By the end of the war, Ulithi was the world’s largest naval facility, hosting as many as 617 vessels. The presence of so many ships also made Ulithi a target.
The Japanese repeatedly tried to attack it with aircraft, mini-subs, and even Kaiten manned torpedoes. On November 20, 1944, the Japanese sank the fleet oiler USS Mississinewa, killing some 63 sailors and officers.
On March 11, 1945, a long-range kamikaze plane struck the carrier USS Randolph, killing 25 men and wounding 106 more. Randolph was repaired at Ulithi and joined the invasion of Okinawa a month later.
Japan even sent its enormous plane-carrying I-400-class submarines to attack Ulithi. The subs were en route when Japan surrendered and had to return.
Ulithi was largely abandoned after the war, but the atoll is taking on new relevance as heightened tensions with China make another war in the Pacific more likely.
A forward base would be invaluable in such a conflict, especially since modern guided-missile warships cannot be rearmed while at sea.
The need for such a base is compounded by the fact that the US Navy would likely struggle to repair warships damaged in battle with great-power rivals like China or Russia, according to a Government Accountability Office report released last year.
The complexity of modern warship design coupled with US divestment of naval repair assets and the closure of many public shipyards after the Cold War make fixing battle-damaged ships more challenging.
The US Navy is already struggling with a repair backlog.

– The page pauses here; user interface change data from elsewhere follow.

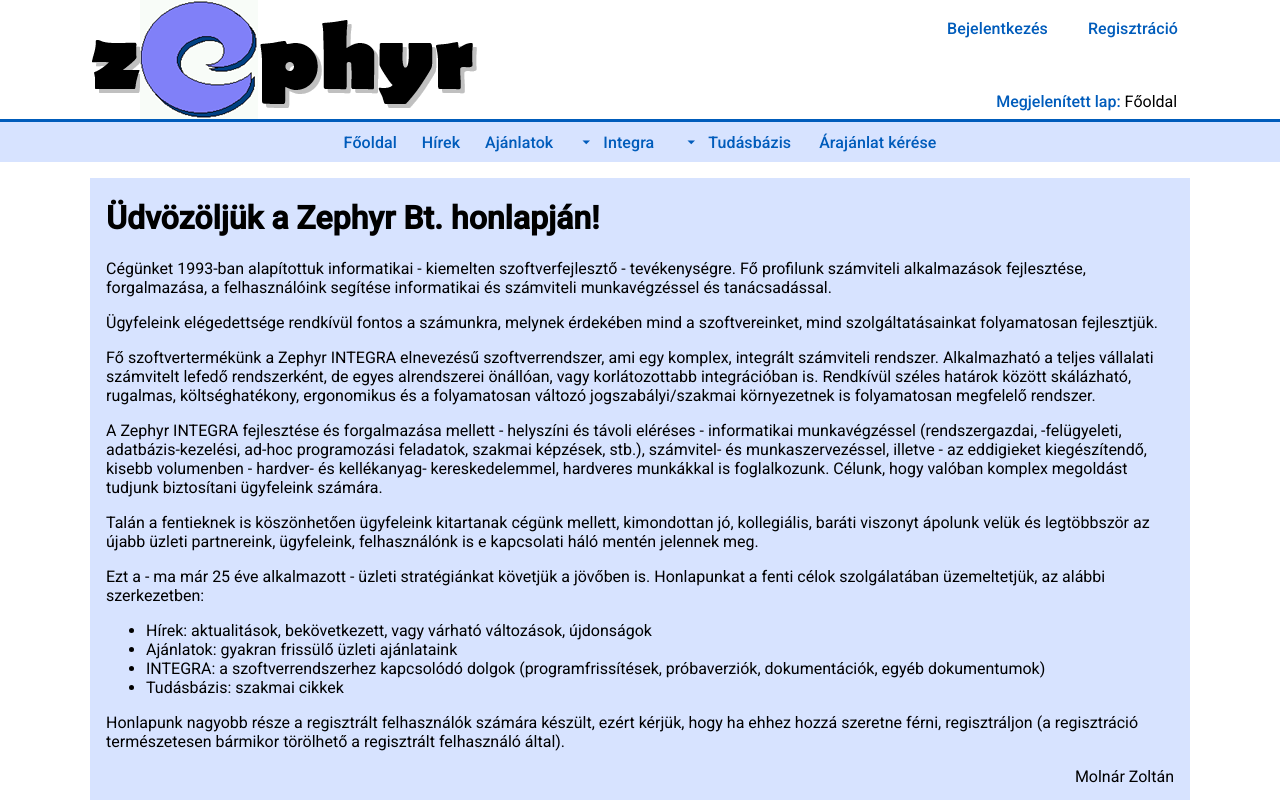
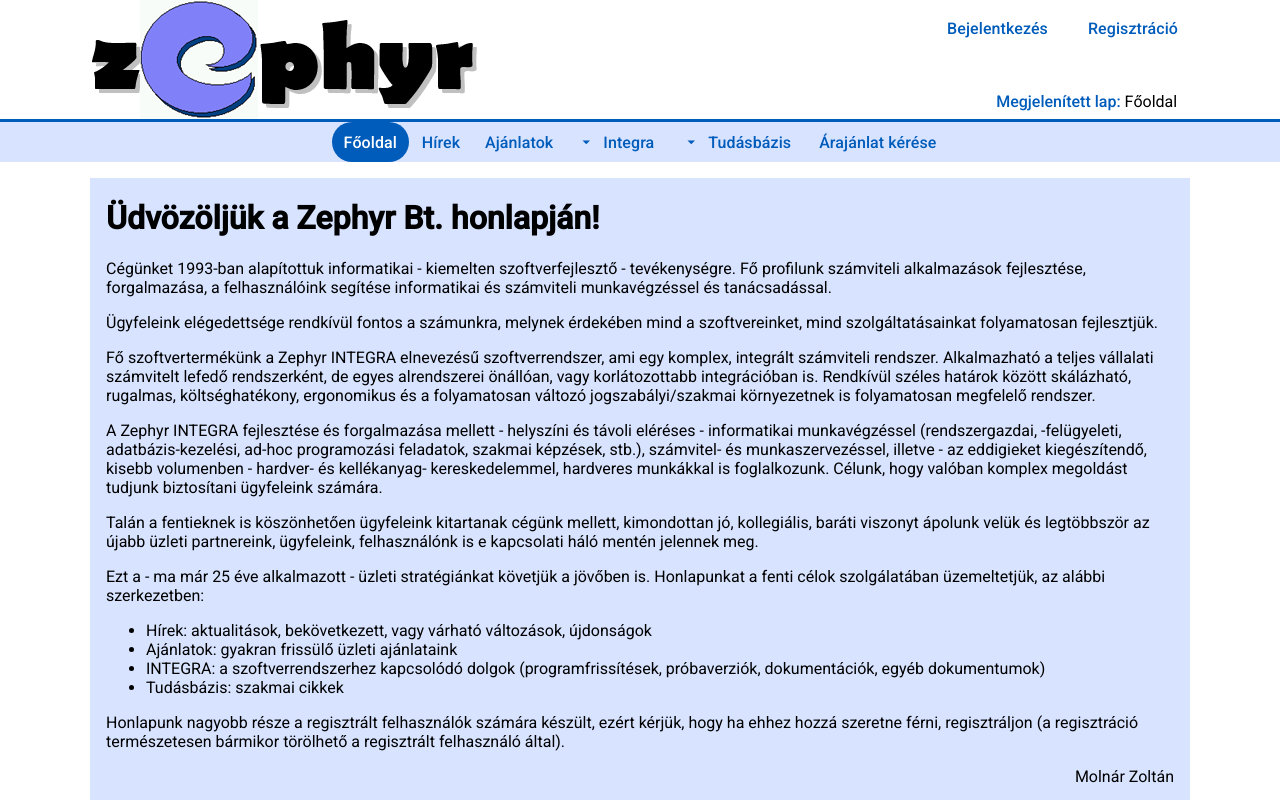
Before and after one commit to Seevrus/zephyrcohu-spa, an Angular app in the folder resources/frontend/: page / in a window 1280 px wide. Shown: the top 800 px of the page. Built offline with nearby package versions, Linux system fonts and the light colour scheme.

Commit message:
main page routing links

```diff
--- a/resources/frontend/src/app/header/desktop-nav/desktop-nav.component.html
+++ b/resources/frontend/src/app/header/desktop-nav/desktop-nav.component.html
@@ -1,5 +1,5 @@
 <div class="desktop-nav-main">
-  <a mat-button>Főoldal</a>
+  <a mat-button routerLink="/" routerLinkActive="active-link">Főoldal</a>
   <a mat-button>Hírek</a>
   <a mat-button>Ajánlatok</a>
 
--- a/resources/frontend/src/app/header/desktop-nav/desktop-nav.component.scss
+++ b/resources/frontend/src/app/header/desktop-nav/desktop-nav.component.scss
@@ -13,4 +13,8 @@
       text-label-text-size: var(--mat-sys-body-large),
     )
   );
+
+  .active-link {
+    color: var(--mat-sys-on-primary);
+  }
 }
--- a/resources/frontend/src/app/header/desktop-nav/desktop-nav.component.ts
+++ b/resources/frontend/src/app/header/desktop-nav/desktop-nav.component.ts
@@ -2,6 +2,7 @@
 import { MatAnchor, MatButton } from "@angular/material/button";
 import { MatIconModule } from "@angular/material/icon";
 import { MatMenu, MatMenuItem, MatMenuTrigger } from "@angular/material/menu";
+import { RouterLink, RouterLinkActive } from "@angular/router";
 
 @Component({
   selector: "app-desktop-nav",
@@ -12,6 +13,8 @@
     MatMenu,
     MatMenuItem,
     MatMenuTrigger,
+    RouterLink,
+    RouterLinkActive,
   ],
   templateUrl: "./desktop-nav.component.html",
   styleUrl: "./desktop-nav.component.scss",
--- a/resources/frontend/src/app/header/mobile-nav/mobile-nav.component.html
+++ b/resources/frontend/src/app/header/mobile-nav/mobile-nav.component.html
@@ -8,7 +8,7 @@
     <mat-icon class="menu-button-icon">menu</mat-icon>
   </button>
   <mat-menu #menu="matMenu">
-    <a mat-menu-item>Főoldal</a>
+    <a mat-menu-item routerLink="/" routerLinkActive="active-link">Főoldal</a>
     <a mat-menu-item>Hírek</a>
     <a mat-menu-item>Ajánlatok</a>
     <button
--- a/resources/frontend/src/styles.scss
+++ b/resources/frontend/src/styles.scss
@@ -22,4 +22,17 @@
 body {
   margin: 0;
   font-family: Roboto, "Helvetica Neue", sans-serif;
+
+  .active-link {
+    color: var(--mat-sys-on-primary);
+    background-color: var(--mat-sys-primary);
+
+    @include mat.menu-overrides(
+      (
+        item-hover-state-layer-color: var(--mat-sys-primary),
+        item-icon-color: var(--mat-sys-on-primary),
+        item-label-text-color: var(--mat-sys-on-primary),
+      )
+    );
+  }
 }
```
Also changed, not shown: resources/frontend/src/app/header/mobile-nav/mobile-nav.component.ts (+8 -1 lines).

Its surface ships currently face roughly 4,200 days of maintenance delays — effectively reducing the fleet by about 10 ships a year, Navy officials said this month.
With China continuing to build ships, expand the reach of its missile arsenal, and muster industrial capacity three times that of the US, the Navy would need every advantage it could get.